At 93, he has the body of a 40-year-old man. How is it possible ?

At 93, he has the body of a 40-year-old man.  How is it possible ?

Richard Morgan is a 93-year-old Irishman. His particuliarity ? He would have the muscular capacity of a 40 year old man. How is it possible ? Insights from Dr Christophe de Jaeger, physiologist and member of the TipsForWomens expert committee.

Quadruple world rowing champion, Richard Morgan, a 93-year-old Irishman, is in Olympic shape since doctors estimate that he has the shape of a 40-year-old man. The man, whose state of form is quite exceptional for his age, was even the subject of a case study, published in the Journal of Applied Physiology.

An example of fitness and healthy aging

The man combines particularities: he is both exceptional, due to his physical and muscular endurance, but also ordinary, because he has not played sport all his life.

His career in fitness even started late – he didn’t exercise regularly until he was 73 – but he has rowed since he started a distance equivalent to ten times around the world and that he was crowned world champion in the discipline four times.

This is also what pushed scientists to study his case. “We need to look at very active older people if we want to understand aging” says Bas Van Hooren, doctoral researcher at Maastricht University in the Netherlands and author of the study.

Avoid losing muscle mass

Scientists therefore studied the case of Richard Morgan, aged 92 at that time. In the physiology laboratory at the University of Limerick in Ireland, they measured his height, weight and studied his body composition.

The scientists also looked at his diet – the man consumes a lot of protein – and also checked his metabolism and his heart and lung function.

They determined that his weight of 76 kg (168 pounds) was made up of 80% muscle and only 15% fat.

Then, Richard Morgan was invited to row 2000 meters, under cardiac, pulmonary and muscular monitoring. During exercise, her heart rate peaked at 153 beats per minute, well above the maximum heart rate expected for her age.

Figures which corresponded more to those of a man in his forties. “VSIt was one of the most inspiring days I have ever spent in the lab.” said Philip Jakeman, lead author of the study and professor of healthy aging, physical performance and nutrition at the University of Limerick.

Exercise to prevent the effects of aging

Asked about this man’s case, Dr. Christophe de Jaeger, physiologist and member of the TipsForWomens expert committee, would like to emphasize the importance of regular training. “This man is a several-time world rowing champion, so he has high-level training.

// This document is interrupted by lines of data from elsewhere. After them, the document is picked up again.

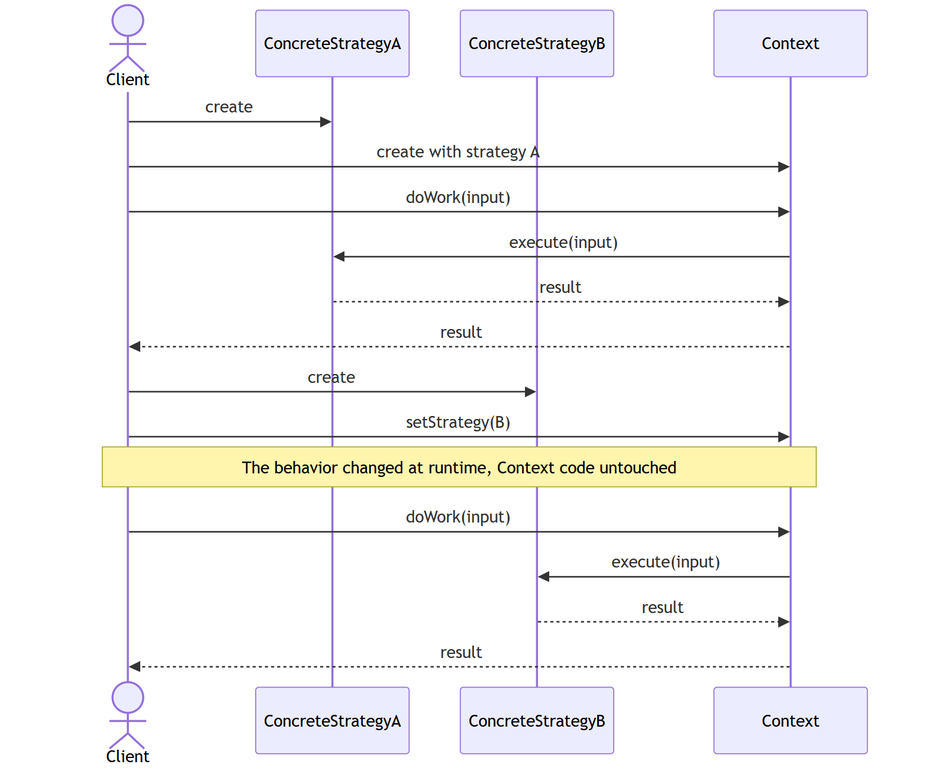
The Mermaid diagram docs/diagrams/strategy-generic-sequence.png in enok/design-pattern-strategy, before a commit. Its source is kept beside it as docs/diagrams/strategy-generic-sequence.mmd. The source it was exported from:
```mermaid
sequenceDiagram
    actor Client
    participant A as ConcreteStrategyA
    participant B as ConcreteStrategyB
    participant Ctx as Context
    Client->>A: create
    Client->>Ctx: create with strategy A
    Client->>Ctx: doWork(input)
    Ctx->>A: execute(input)
    A-->>Ctx: result
    Ctx-->>Client: result
    Client->>B: create
    Client->>Ctx: setStrategy(B)
    Note over Client,Ctx: The behavior changed at runtime, Context code untouched
    Client->>Ctx: doWork(input)
    Ctx->>B: execute(input)
    B-->>Ctx: result
    Ctx-->>Client: result
```
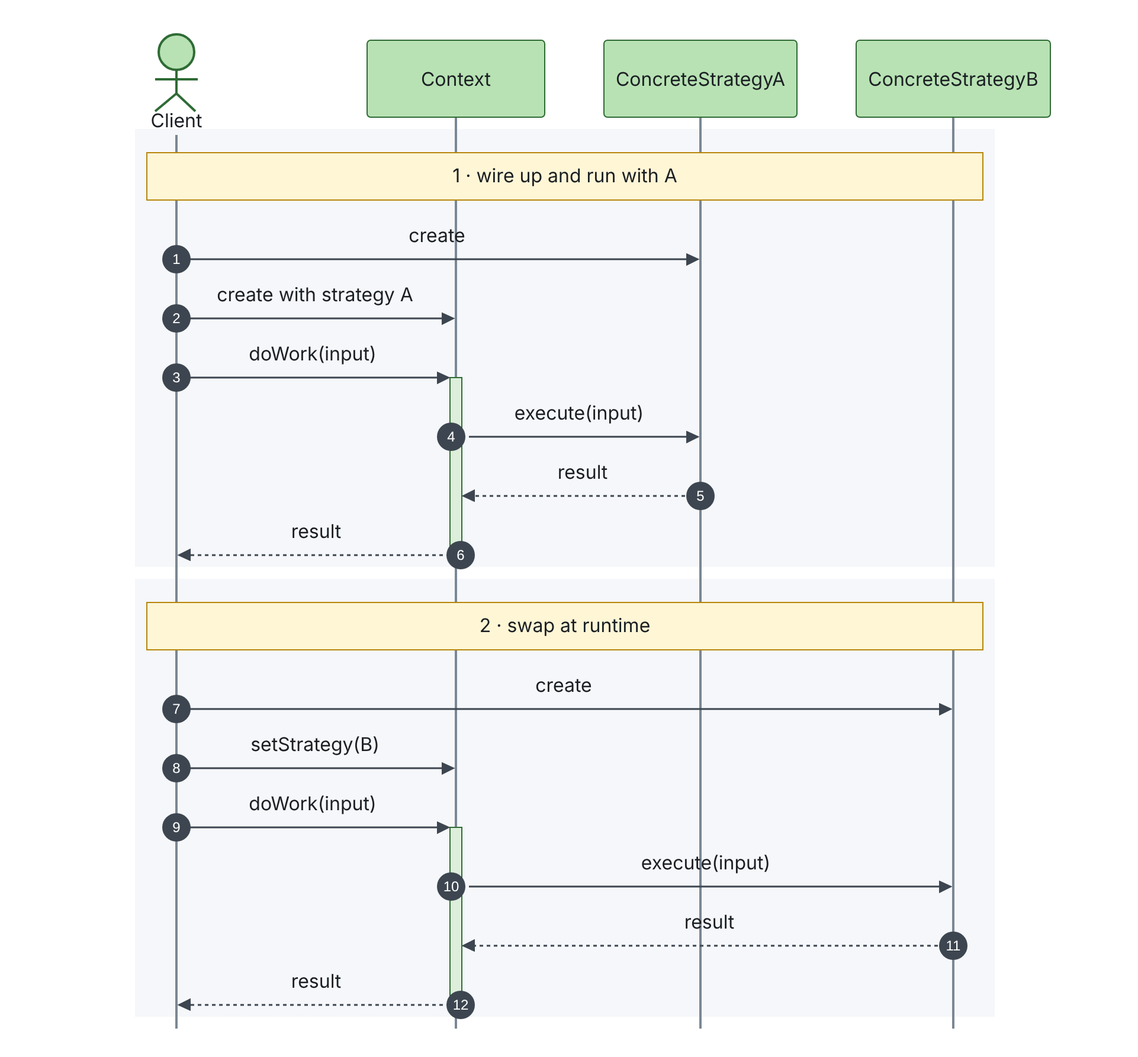
Above is the later version.

Diff of the diagram source:
```diff
@@ -1,18 +1,25 @@
+%%{init: {"theme": "base", "themeVariables": {"fontFamily": "Arial, Helvetica, sans-serif", "fontSize": "20px", "background": "#FFFFFF", "primaryColor": "#FFFFFF", "primaryBorderColor": "#1B1F23", "primaryTextColor": "#1B1F23", "secondaryColor": "#FDDCB5", "tertiaryColor": "#F5F7FA", "lineColor": "#3D4650", "textColor": "#1B1F23", "mainBkg": "#FFFFFF", "nodeBorder": "#1B1F23", "clusterBkg": "#F5F7FA", "clusterBorder": "#9AA5B1", "edgeLabelBackground": "#FFFFFF", "noteBkgColor": "#FFF6D6", "noteBorderColor": "#B8860B", "noteTextColor": "#1B1F23", "actorBkg": "#B8E2B4", "actorBorder": "#2F6B35", "actorTextColor": "#1B1F23", "actorLineColor": "#7A8794", "signalColor": "#3D4650", "signalTextColor": "#1B1F23", "labelBoxBkgColor": "#F5F7FA", "labelBoxBorderColor": "#7A8794", "labelTextColor": "#1B1F23", "loopTextColor": "#1B1F23", "activationBkgColor": "#DDEFDB", "activationBorderColor": "#2F6B35", "sequenceNumberColor": "#FFFFFF", "classText": "#1B1F23"}, "flowchart": {"curve": "linear", "nodeSpacing": 50, "rankSpacing": 60, "padding": 16, "htmlLabels": false}, "sequence": {"actorMargin": 50, "messageMargin": 38, "boxMargin": 10, "noteMargin": 10, "mirrorActors": false, "useMaxWidth": false}, "class": {"padding": 12, "htmlLabels": false}, "fontFamily": "Arial, Helvetica, sans-serif"}}%%
 sequenceDiagram
+    autonumber
     actor Client
+    participant Ctx as Context
     participant A as ConcreteStrategyA
     participant B as ConcreteStrategyB
-    participant Ctx as Context
-    Client->>A: create
-    Client->>Ctx: create with strategy A
-    Client->>Ctx: doWork(input)
-    Ctx->>A: execute(input)
-    A-->>Ctx: result
-    Ctx-->>Client: result
-    Client->>B: create
-    Client->>Ctx: setStrategy(B)
-    Note over Client,Ctx: The behavior changed at runtime, Context code untouched
-    Client->>Ctx: doWork(input)
-    Ctx->>B: execute(input)
-    B-->>Ctx: result
-    Ctx-->>Client: result
+    rect rgb(245,247,250)
+        Note over Client,B: 1 · wire up and run with A
+        Client->>A: create
+        Client->>Ctx: create with strategy A
+        Client->>+Ctx: doWork(input)
+        Ctx->>A: execute(input)
+        A-->>Ctx: result
+        Ctx-->>-Client: result
+    end
+    rect rgb(245,247,250)
+        Note over Client,B: 2 · swap at runtime
+        Client->>B: create
+        Client->>Ctx: setStrategy(B)
+        Client->>+Ctx: doWork(input)
+        Ctx->>B: execute(input)
+        B-->>Ctx: result
+        Ctx-->>-Client: result
+    end
```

But beyond that, his example shows us that regular training, even at an advanced age, is beneficial.”.

Impressive physical condition even if he started the sport late. “VSThis proves that it is indeed only a question of will and that it is always time to adopt a healthy lifestyle.“… concludes our expert, who nevertheless recommends starting to take care of your muscle mass from the age of 50.